“It stemmed from the Webster jazz program,” he admits. “Webster was not the source of my social life. I made some good friends, but so much of what we were doing was happening in Cicero’s Basement; somehow, we were all down there, underage. I don’t know how we did that, I guess it was just a lack of supervision. But at Webster, there was value in the structure of the jazz program. The thing about jazz is that it’s so driven by creativity. But Webster said that there are academic priorities to address. In rock ’n’ roll, there’s also a lot of technique and theory required. It’s a matter of how we take these tools for kids to be creative.”

These days, Simon’s a father, himself, with kids age 7 and 4. He jokes that he’s now “the lyrics police” around his place, even when dealing with teenage players. He cares about the kids and wants them to experience some freedom in the rehearsal rooms. But he also wants parents to feel comfortable. He can talk about his Rock School for hours, how there are different levels of playing opportunities, how kids come in with shyness and leave with confidence, how some of his mid-20s teachers began as students. All kinds of stories, really.

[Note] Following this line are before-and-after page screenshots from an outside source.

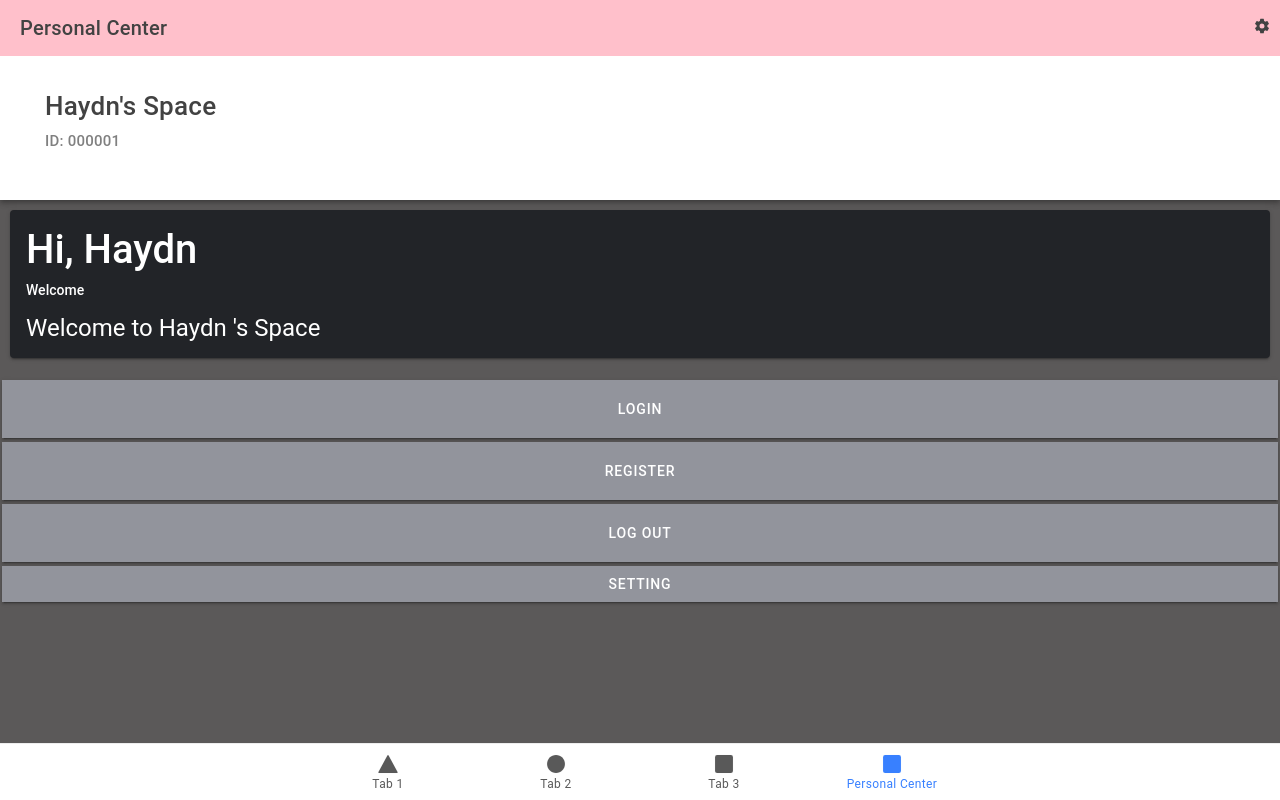
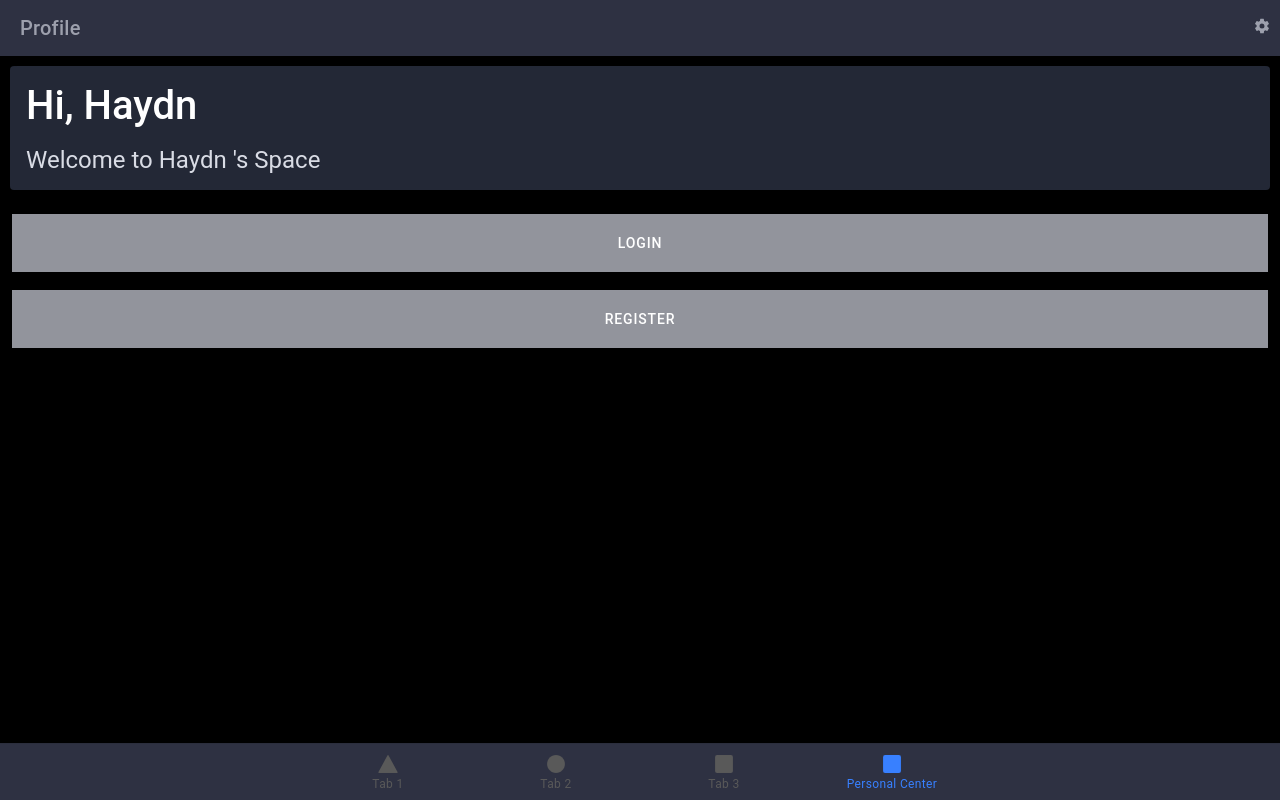
Before and after one commit to Zawa-ll/simple-test-0kk16a, a React (Create React App) app: page /personal in a window 1280 px wide. Built offline with nearby package versions, Linux system fonts and the light colour scheme.

Commit message:
theme confirmed

```diff
--- a/src/App.tsx
+++ b/src/App.tsx
@@ -34,6 +34,7 @@ import '@ionic/react/css/display.css';
 /* Theme variables */
 import './theme/variables.css';
 import Personal from './pages/Personal';
+import './theme/App.css'
 
 setupIonicReact();
 
@@ -58,7 +59,7 @@ const App: React.FC = () => (
             <Redirect to="/tab1" />
           </Route>
         </IonRouterOutlet>
-        <IonTabBar slot="bottom">
+        <IonTabBar className="border-color" slot="bottom" >
           <IonTabButton tab="tab1" href="/tab1">
             <IonIcon aria-hidden="true" icon={triangle} />
             <IonLabel>Tab 1</IonLabel>
--- a/src/components/PersonalMainBody/PersonalMainBody.tsx
+++ b/src/components/PersonalMainBody/PersonalMainBody.tsx
@@ -1,9 +1,10 @@
-import { IonBadge, IonButton, IonCard, IonCardContent, IonCardHeader, IonCardSubtitle, IonCardTitle, IonItem, IonLabel, IonList } from '@ionic/react';
+import { IonBadge, IonButton, IonCard, IonCardContent, IonCardHeader, IonCardSubtitle, IonCardTitle, IonCol, IonGrid, IonIcon, IonItem, IonLabel, IonList, IonRow } from '@ionic/react';
 import { card, colorFill } from 'ionicons/icons';
 import React from 'react'
 import LoginPage from '../Login/LoginPage';
 import RegisterPage from '../Register/RegisterPage';
 import './PersonalMainBody.css'
+import '../../theme/App.css'
 
 
 interface Props {
@@ -16,38 +17,69 @@ const PersonalCenter = ({ name }: Props) => {
     }
     return (
         <div>
-            <IonCard color={'dark'}>
+            <IonCard className='card-background'>
                 <IonCardHeader>
-                    <IonCardTitle style={{ fontSize: '2.5rem' }}>Hi, {name}</IonCardTitle>
-                    <IonCardSubtitle>Welcome</IonCardSubtitle>
+                    <IonCardTitle className='heading-title' style={{ fontSize: '2.5rem' }}>Hi, {name}</IonCardTitle>
                 </IonCardHeader>
-                <IonCardContent>
+                <IonCardContent className='subheading-title'>
                     <h1>Welcome to {name} 's Space</h1>
                 </IonCardContent>
             </IonCard >
+            {/* <IonGrid>
+                <IonRow>
+                    <IonCol>
+                        <IonButton expand="block" routerLink="/Login">
+                            Page 1
+                        </IonButton>
+                    </IonCol>
+                </IonRow>
+                <IonRow>
+                    <IonCol>
+                        <IonButton expand="block" routerLink="/page2">
+                            Page 2
+                        </IonButton>
+                    </IonCol>
+                </IonRow>
+                <IonRow>
+                    <IonCol>
+                        <IonButton expand="block" routerLink="/page3">
+                            Page 3
+                        </IonButton>
+                    </IonCol>
+                </IonRow>
+            </IonGrid> */}
 
-            <IonList className="lst-color">
+
+            <IonGrid>
+                <IonRow>
+                    <IonCol>
+                        <LoginPage onLogin={handleLogin} />
+                    </IonCol>
+                </IonRow>
+                <IonRow>
+                    <IonCol>
+                        <RegisterPage />
+                    </IonCol>
+                </IonRow>
+            </IonGrid>
+
+
+
+
+
+            {/* <IonList >
                 <LoginPage onLogin={handleLogin} />
-                {/* <IonButton expand="full" color={'medium'} >
+                <IonButton expand="full" color={'medium'} >
                     <p>Login In</p>
-                </IonButton> */}
+                </IonButton>
                 <RegisterPage />
                 <IonButton expand="full" color={'medium'}>
                     <p>Log Out</p>
                 </IonButton>
                 <IonButton expand='full' color={'medium'}>Setting</IonButton>
 
-            </IonList>
+            </IonList> */}
 
-            {/* <IonCard>
-            <IonCardHeader>
-                <IonCardTitle>Card Title</IonCardTitle>
-                <IonCardSubtitle>Card Subtitle</IonCardSubtitle>
-            </IonCardHeader>
-            <IonCardContent>
-                <h1>Welcome to {name} 's Space</h1>
-            </IonCardContent>
-        </IonCard> */}
         </div >
     )
 }
--- a/src/components/Register/RegisterPage.tsx
+++ b/src/components/Register/RegisterPage.tsx
@@ -2,6 +2,7 @@ import { IonButton, IonButtons, IonCard, IonContent, IonHeader, IonInput, IonIte
 import React, { useRef, useState } from 'react'
 import { OverlayEventDetail } from '@ionic/core/components';
 import { alarmSharp } from 'ionicons/icons';
+import '../../theme/App.css';
 
 // Import the functions you need from the SDKs you need
 import { initializeApp } from "firebase/app";
@@ -94,11 +95,11 @@ const RegisterPage = () => {
 
     return (
         <>
-            <IonButton id='register-modal' expand="full" color={'medium'} >
+            <IonButton id='register-modal' expand="full" color={'medium'}>
                 <p>Register</p>
             </IonButton>
             <IonModal ref={modal} trigger='register-modal' onWillDismiss={(ev) => onWillDismiss(ev)}>
-                <IonHeader >
+                <IonHeader>
                     <IonToolbar className='bar-background'>
                         <IonButtons slot="start">
                             <IonButton className='light-body-text ' onClick={() => modal.current?.dismiss()}>Cancel</IonButton>
@@ -111,12 +112,8 @@ const RegisterPage = () => {
                         </IonContent>
 
                         <IonButtons slot="end">
-                            <IonButton className='light-body-text ' onClick={() => handleConfirm()}>
-                                Confirm
-                            </IonButton>
-
+                            <IonButton className='light-body-text ' onClick={() => handleConfirm()}>Confirm</IonButton>
                         </IonButtons>
-
                     </IonToolbar>
                 </IonHeader>
 
@@ -125,28 +122,29 @@ const RegisterPage = () => {
                         <form>
                             <IonItem>
                                 <IonLabel className='light-body-text' position='floating'>Username</IonLabel>
-                                <IonInput className='light-body-text' ref={inputUserName} type='text' placeholder='username' />
+                                <IonInput ref={inputUserName} type='text' placeholder='username' />
                             </IonItem>
                             <IonItem>
                                 <IonLabel className='light-body-text' position='floating'>Password</IonLabel>
-                                <IonInput className='light-body-text' ref={inputPassword} type='password' placeholder='password' />
+                                <IonInput ref={inputPassword} type='password' placeholder='password' />
                             </IonItem>
                             <IonItem>
                                 <IonLabel className='light-body-text' position='floating'>Password Confirm</IonLabel>
-                                <IonInput className='light-body-text' ref={inputPasswordConfirm} type='password' placeholder='confirm password' />
+                                <IonInput ref={inputPasswordConfirm} type='password' placeholder='confirm password' />
                             </IonItem>
-                            <IonButton onClick={writeUserData}></IonButton>
+                            {/* <IonButton onClick={writeUserData}></IonButton> */}
                         </form>
+                    </IonCard>
+                    <IonCard className='background'>
                         <IonItem className='background'>
-                            <p style={{ 'color': 'red' }} >{errors.join('\n')}</p>
+                            <p style={{ 'color': 'red' }}>{errors.join('\n')}</p>
                         </IonItem>
-
                     </IonCard>
                 </IonContent>
-
             </IonModal>
         </>
-    )
+    );
+
 }
 
 
--- a/src/pages/Personal.tsx
+++ b/src/pages/Personal.tsx
@@ -9,17 +9,17 @@ const Personal: React.FC = () => {
   return (
     <IonPage>
       <IonHeader >
-        <IonHeader>
-          <IonToolbar style={{ '--background': 'pink' }} className="bar-background">
-            <IonTitle className="light-body-text" slot='start'>Personal Center</IonTitle>
+        <IonHeader >
+          <IonToolbar className='border-color heading-title'>
+            <IonTitle className='light-body-text'>Profile</IonTitle>
             <p className='heading-title' slot='end' >
               <Setting />
             </p>
           </IonToolbar>
         </IonHeader>
-        <IonToolbar >
+        {/* <IonToolbar >
           <div style={{ paddingTop: '15px', paddingLeft: '15px', display: 'flex', alignItems: 'center' }}>
-            {/* <img className='circle-pic' src={avatarImage} alt='Avatar' /> */}
+            <img className='circle-pic' src={avatarImage} alt='Avatar' />
             <IonTitle style={{ marginLeft: '10px' }}>
               <div style={{ paddingBottom: '50px' }}>
                 <h1>Haydn's Space</h1>
@@ -27,10 +27,10 @@ const Personal: React.FC = () => {
               </div>
             </IonTitle>
           </div>
-        </IonToolbar>
+        </IonToolbar> */}
       </IonHeader>
 
-      <IonContent fullscreen className="bg-style">
+      <IonContent fullscreen className="background">
         <IonHeader collapse="condense">
           <IonToolbar>
             <IonTitle size="large">Personal</IonTitle>
--- a/src/pages/Tab1.tsx
+++ b/src/pages/Tab1.tsx
@@ -5,16 +5,13 @@ import './Tab1.css';
 const Tab1: React.FC = () => {
   return (
     <IonPage>
-      <IonHeader>
-        <IonToolbar>
+      <IonHeader >
+        <IonToolbar className='border-color heading-title'>
           <IonTitle>Tab 1</IonTitle>
         </IonToolbar>
       </IonHeader>
-      <IonContent fullscreen>
+      <IonContent className='background' fullscreen>
         <IonHeader collapse="condense">
-          <IonToolbar>
-            <IonTitle size="large">Tab 1</IonTitle>
-          </IonToolbar>
         </IonHeader>
       </IonContent>
     </IonPage>
--- a/src/pages/Tab2.tsx
+++ b/src/pages/Tab2.tsx
@@ -35,7 +35,7 @@ const Tab2: React.FC = () => {
       });
     } else {
       // requestLEScan function is not available
-      console.log('Not available on web browser');
+      console.log('Not available on web browser!');
     }
 
 
--- /dev/null
+++ b/src/theme/App.css
@@ -0,0 +1,42 @@
+.primary-blue {
+    color: #5B62FF;
+    --background: #5B62FF;
+}
+
+.primary-red {
+    color: #FF4D4D;
+    --background: #FF4D4D;
+}
+
+.secondary-blue {
+    color: #7278F2;
+    --background: #7278F2;
+}
+
+.background {
+    --background: #000000
+}
+
+.card-background {
+    --background: #232836
+}
+
+.border-color {
+    --background: #2E3142
+}
+
+.heading-title {
+    color: #FFFFFF;
+}
+
+.subheading-title {
+    color: #D9DCE5;
+}
+
+.light-body-text {
+    color: #9DA0AD
+}
+
+.dark-body-text {
+    color: #707484
+}
```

But it might be because he has his own 4-year-old that Kidzrock is his latest favorite. Literally geared toward the 4-7 set, Kidzrock allows the kids to learn notation and teamwork, in a group setting.

“The whole program,” says Simon, “was developed as a result of parents calling asking, ‘What do you have for my 5-year-old, my 6-year-old?’ We sent them away first. If they’re not doing homework yet, they’re not going to spend time practicing. We had some 5- and 6-year-olds in private lessons, but we let parents know what to expect. But when we got them in a band room to see what they were capable of musically, modifying instruments, experimenting with tuning, we developed a method that would be user-friendly for the little guys. It took six months to get it right, to be honest. With Kidzrock, these are songs written for them. They’re rotating instruments, rather than picking up one and sticking with it for the whole time. It’s modeled after the whole idea of the elementary school orchestra program.”

Ultimately, he says, it’s about keeping music in kids’ lives, rather than burning them out, as “so many of us got into private lessons as kids. Then we dreaded it, we quit and we don’t enjoy playing music anymore. With this program, their first experience in music is playing in a rock band.”

These days, when Simon plays in a rock band, it’s with his students. For a time, he had “a Jewish reggae band” in Zeda’s Beat Box. Now, he’s most likely to perform with his students at their regular, end-of-term shows, whether that’s at the school, or at a venue like Blueberry Hill. In fact, it was there that Simon once scanned the audience and saw scene veterans Jay Summers and Sean Garcia.

“I’m onstage and I look out at 300 people,” Simon laughs. “I’m thinking that I could never do that with my own bands. I said to Jay and Sean, ‘Did any you think that this is where music would lead us?’ Since I’ve had kids, my whole idea about music has changed. There’s a whole different sense of what it can be.”

Copyright 2021 St. Louis Public Radio. To see more, visit St. Louis Public Radio.

Thomas Crone